*Assignment*: The data below should be duplicated in full, unchanged.

*Material for the task*:

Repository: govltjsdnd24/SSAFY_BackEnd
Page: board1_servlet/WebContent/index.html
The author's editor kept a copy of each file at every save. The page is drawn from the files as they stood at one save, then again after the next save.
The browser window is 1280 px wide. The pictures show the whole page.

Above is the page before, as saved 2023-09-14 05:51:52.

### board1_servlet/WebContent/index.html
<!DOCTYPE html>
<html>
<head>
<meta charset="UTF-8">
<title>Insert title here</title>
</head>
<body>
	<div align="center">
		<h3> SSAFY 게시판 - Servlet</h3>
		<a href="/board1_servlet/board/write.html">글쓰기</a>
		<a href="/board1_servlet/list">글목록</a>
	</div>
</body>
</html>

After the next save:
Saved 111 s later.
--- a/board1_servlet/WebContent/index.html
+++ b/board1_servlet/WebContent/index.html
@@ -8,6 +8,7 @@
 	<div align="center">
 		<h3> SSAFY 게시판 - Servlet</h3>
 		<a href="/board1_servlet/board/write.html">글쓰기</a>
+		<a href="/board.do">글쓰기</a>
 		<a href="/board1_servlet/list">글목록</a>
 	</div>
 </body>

*Result for this task*:
Repository: govltjsdnd24/SSAFY_BackEnd
Page: board1_servlet/WebContent/index.html
The author's editor kept a copy of each file at every save. The page is drawn from the files as they stood at one save, then again after the next save.
The browser window is 1280 px wide. The pictures show the whole page.

Above is the page before, as saved 2023-09-14 05:51:52.

### board1_servlet/WebContent/index.html
<!DOCTYPE html>
<html>
<head>
<meta charset="UTF-8">
<title>Insert title here</title>
</head>
<body>
	<div align="center">
		<h3> SSAFY 게시판 - Servlet</h3>
		<a href="/board1_servlet/board/write.html">글쓰기</a>
		<a href="/board1_servlet/list">글목록</a>
	</div>
</body>
</html>

After the next save:
Saved 111 s later.
--- a/board1_servlet/WebContent/index.html
+++ b/board1_servlet/WebContent/index.html
@@ -8,6 +8,7 @@
 	<div align="center">
 		<h3> SSAFY 게시판 - Servlet</h3>
 		<a href="/board1_servlet/board/write.html">글쓰기</a>
+		<a href="/board.do">글쓰기</a>
 		<a href="/board1_servlet/list">글목록</a>
 	</div>
 </body>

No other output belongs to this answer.